    The annoying thing about this update is that everyone has tried to explain the synopsis and what went wrong.

    I find it really irritating when major SEO blogs such as and write up posts on “Penguin Diagnosis” and “How to Fix your Site” etc when they don’t have any solutions or knowledge of what is going on.  It’s like they feel compelled to write about it, even though they don’t know what to say.  “Don’t panic” seems to be the main advice, which isn’t exactly advice in my opinion when people have been losing their jobs.

    My Own Penguin Recovery Advice and Post-Penguin SEO Tips

    First of all, the Penguin penalties for most webmasters were because of poor quality links.  People are arguing about anchor text, analyzing why specific pages moved up or down, but the fact is this Penguin update just penalized web spam with tons of low quality links.

    People keep going on about how it’s “anchor text optimization”, “on-page optimization”,  “a penalty against affiliate sites”, blah blah.  At the end of the day most sites that have bought spammy links all fit these profiles, which is why there’s so much correlation.  I think a few other factors might have been involved (e.g. brand signals increasing in importance, domain age), but in general this update was all about targeting web spam, not promoting high quality sites.

    Just to end the debate, my own affiliate blog was hit by this update.  I have 100% original content, a range of loyal followers (including daily type-ins), my brand name in all of my Page Titles, tons of excellent, natural links, excellent user metrics (average 5 mins on site, 30% bounce) etc…So you can’t say any of that was the issue.
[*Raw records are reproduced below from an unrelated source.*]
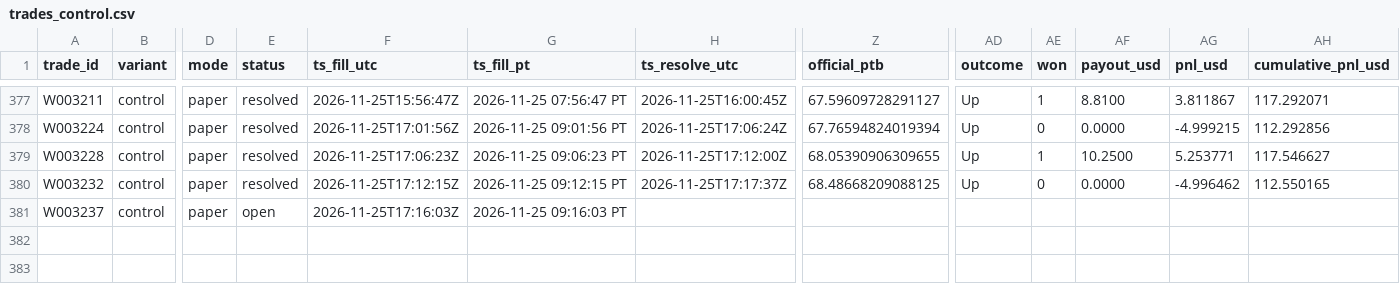
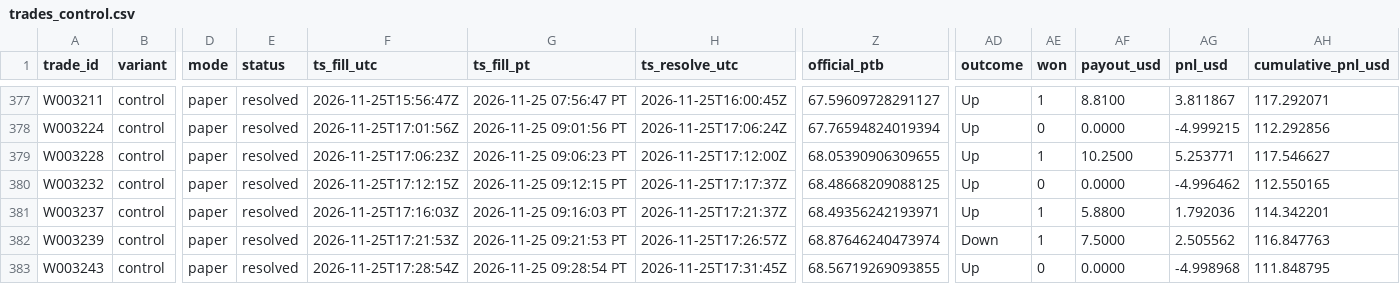
Before and after one commit to michaeldeuchar-dotcom/sol-paper-bot, a CSV file: data/week2/trades_control.csv, drawn as a sheet; only a part is shown, gaps mark what is left out; rows hold the shown columns only; the diff names each change by its address in the sheet, - before the commit and + after, or states it on an @@ line.

```diff
--- a/data/week2/trades_control.csv
+++ b/data/week2/trades_control.csv
-E381 (status): open
+E381 (status): resolved
-H381 (ts_resolve_utc): (empty)
+H381 (ts_resolve_utc): 2026-11-25T17:21:37Z
-Z381 (official_ptb): (empty)
+Z381 (official_ptb): 68.49356242193971
-AD381 (outcome): (empty)
+AD381 (outcome): Up
-AE381 (won): (empty)
+AE381 (won): 1
-AF381 (payout_usd): (empty)
+AF381 (payout_usd): 5.8800
-AG381 (pnl_usd): (empty)
+AG381 (pnl_usd): 1.792036
-AH381 (cumulative_pnl_usd): (empty)
+AH381 (cumulative_pnl_usd): 114.342201
+row 382: W003239 | control | paper | resolved | 2026-11-25T17:21:53Z | 2026-11-25 09:21:53 PT | 2026-11-25T17:26:57Z | 68.87646240473974 | Down | 1 | 7.5000 | 2.505562 | 116.847763
+row 383: W003243 | control | paper | resolved | 2026-11-25T17:28:54Z | 2026-11-25 09:28:54 PT | 2026-11-25T17:31:45Z | 68.56719269093855 | Up | 0 | 0.0000 | -4.998968 | 111.848795
```
Also changed, not shown: data/week2/trades_auto_pick.csv, data/week2/trades_crowd.csv, 7 other files.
    So what did I do wrong?  I bought a ton of shitty links from DigitalForums over the last few months, which I now regret.  Regardless of whether you have a good site, Google has penalized any sites that have bought poor quality links, which is outside of their Guidelines.  Top sites have gotten away with it for obvious reasons (i.e. they are good enough for Google to ignore these things).

    Advice for Webmasters Affected by Penguin

    My personal advice is don’t wait around like all the SEO blogs suggest.  They don’t really know what they’re talking about and just aren’t confident to give advice on this update.

    1)   Since this update targeted low quality links, you need to work out if you can remove those low quality links you bought.  If you can, great, and I’d hope that this rolling algorithm would de-penalize your site after a month or two (I don’t think there will be any re-inclusion request).

    2)   The chances are you can’t, since most low quality links will be from automated SEO programs, directories, forum profiles, auto-generated web 2.0 blogs, and webmasters with no contact address.  If this is the case, I’d personally take your site down, wait for it to de-index, the re-launch the entire site on a new domain (and switch the quality links to the new domain).  This might not seem a perfect solution, but it will get you back on track and remove the risks of future updates that target web spam.

    Is it Worth doing a 301 for a Penalised Site?

    301’s tend to work for penalized sites, for a while anyway.  I’m currently doing an experiment with one of my penalized sites and so far the 301 has worked and restored rankings.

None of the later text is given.